| Description of the task |
What is the number of lines in the entries below that include the word "Astun"? Provide the number only.
☆ ☆ ☆ ☆
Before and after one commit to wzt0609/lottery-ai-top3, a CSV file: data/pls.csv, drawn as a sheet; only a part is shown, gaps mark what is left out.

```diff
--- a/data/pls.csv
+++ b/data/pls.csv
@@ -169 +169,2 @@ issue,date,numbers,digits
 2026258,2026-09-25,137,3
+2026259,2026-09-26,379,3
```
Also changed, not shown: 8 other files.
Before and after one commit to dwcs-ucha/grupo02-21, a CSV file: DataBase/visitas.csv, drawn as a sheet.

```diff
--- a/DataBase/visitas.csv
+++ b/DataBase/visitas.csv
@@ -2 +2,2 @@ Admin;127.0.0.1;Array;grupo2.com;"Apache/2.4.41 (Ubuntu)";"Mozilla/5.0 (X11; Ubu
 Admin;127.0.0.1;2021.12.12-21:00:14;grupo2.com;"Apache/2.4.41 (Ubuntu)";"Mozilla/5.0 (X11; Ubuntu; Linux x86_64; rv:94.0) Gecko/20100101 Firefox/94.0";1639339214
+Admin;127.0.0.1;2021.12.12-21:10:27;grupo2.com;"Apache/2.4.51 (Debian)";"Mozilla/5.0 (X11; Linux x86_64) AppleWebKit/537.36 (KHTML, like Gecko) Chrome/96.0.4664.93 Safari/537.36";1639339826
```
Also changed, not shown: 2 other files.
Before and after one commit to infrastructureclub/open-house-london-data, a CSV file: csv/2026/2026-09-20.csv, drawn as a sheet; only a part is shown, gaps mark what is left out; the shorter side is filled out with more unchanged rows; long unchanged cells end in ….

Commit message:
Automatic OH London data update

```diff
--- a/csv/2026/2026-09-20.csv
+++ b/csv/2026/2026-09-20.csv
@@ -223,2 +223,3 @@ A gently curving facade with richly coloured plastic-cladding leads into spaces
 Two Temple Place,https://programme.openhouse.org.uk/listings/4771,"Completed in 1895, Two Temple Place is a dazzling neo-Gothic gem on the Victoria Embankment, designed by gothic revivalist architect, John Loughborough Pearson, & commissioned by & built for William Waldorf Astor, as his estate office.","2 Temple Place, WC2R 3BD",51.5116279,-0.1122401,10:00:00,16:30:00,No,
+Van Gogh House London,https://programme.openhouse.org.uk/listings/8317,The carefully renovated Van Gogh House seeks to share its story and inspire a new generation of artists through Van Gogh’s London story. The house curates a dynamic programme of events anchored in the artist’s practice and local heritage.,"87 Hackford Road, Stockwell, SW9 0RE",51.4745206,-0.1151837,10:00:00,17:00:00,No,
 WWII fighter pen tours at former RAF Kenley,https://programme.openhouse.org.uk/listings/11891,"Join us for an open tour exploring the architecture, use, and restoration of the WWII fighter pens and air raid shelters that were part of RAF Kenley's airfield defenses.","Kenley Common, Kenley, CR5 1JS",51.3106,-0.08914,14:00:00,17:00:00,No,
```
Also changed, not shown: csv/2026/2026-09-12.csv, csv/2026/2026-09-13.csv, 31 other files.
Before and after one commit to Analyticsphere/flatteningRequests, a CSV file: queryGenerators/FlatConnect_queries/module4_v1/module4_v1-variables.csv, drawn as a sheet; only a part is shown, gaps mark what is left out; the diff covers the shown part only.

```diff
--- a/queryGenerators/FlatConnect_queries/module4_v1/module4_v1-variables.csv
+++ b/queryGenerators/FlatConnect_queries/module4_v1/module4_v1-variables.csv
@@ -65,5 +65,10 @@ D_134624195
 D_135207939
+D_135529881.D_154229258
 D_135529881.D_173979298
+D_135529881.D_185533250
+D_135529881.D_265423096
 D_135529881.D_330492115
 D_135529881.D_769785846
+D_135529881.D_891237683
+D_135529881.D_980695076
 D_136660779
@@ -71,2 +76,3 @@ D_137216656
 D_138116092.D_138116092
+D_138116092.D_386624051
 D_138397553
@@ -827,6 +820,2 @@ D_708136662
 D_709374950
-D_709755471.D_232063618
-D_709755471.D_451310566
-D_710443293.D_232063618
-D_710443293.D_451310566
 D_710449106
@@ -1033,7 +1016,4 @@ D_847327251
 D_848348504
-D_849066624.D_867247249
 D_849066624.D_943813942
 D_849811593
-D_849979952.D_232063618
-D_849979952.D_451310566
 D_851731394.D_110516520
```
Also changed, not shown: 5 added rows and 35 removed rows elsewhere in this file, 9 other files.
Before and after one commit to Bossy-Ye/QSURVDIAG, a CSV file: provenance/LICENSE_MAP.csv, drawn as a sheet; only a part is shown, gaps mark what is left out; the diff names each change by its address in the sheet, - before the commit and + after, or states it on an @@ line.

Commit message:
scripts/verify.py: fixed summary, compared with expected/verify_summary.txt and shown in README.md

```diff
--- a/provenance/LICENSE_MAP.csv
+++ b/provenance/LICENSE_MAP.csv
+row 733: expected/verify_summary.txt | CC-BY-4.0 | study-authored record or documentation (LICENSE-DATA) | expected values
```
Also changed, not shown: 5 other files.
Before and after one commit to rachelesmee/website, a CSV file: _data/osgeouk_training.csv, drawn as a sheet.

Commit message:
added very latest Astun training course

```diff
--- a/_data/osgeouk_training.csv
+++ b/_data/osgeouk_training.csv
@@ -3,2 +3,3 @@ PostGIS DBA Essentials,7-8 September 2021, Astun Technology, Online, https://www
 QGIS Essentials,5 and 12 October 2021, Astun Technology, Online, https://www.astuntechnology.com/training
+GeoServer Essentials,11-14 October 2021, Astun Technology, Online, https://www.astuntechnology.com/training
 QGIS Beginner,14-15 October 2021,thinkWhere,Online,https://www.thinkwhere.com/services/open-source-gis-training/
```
☆ ☆ ☆ ☆
| Solution for this exercise |
4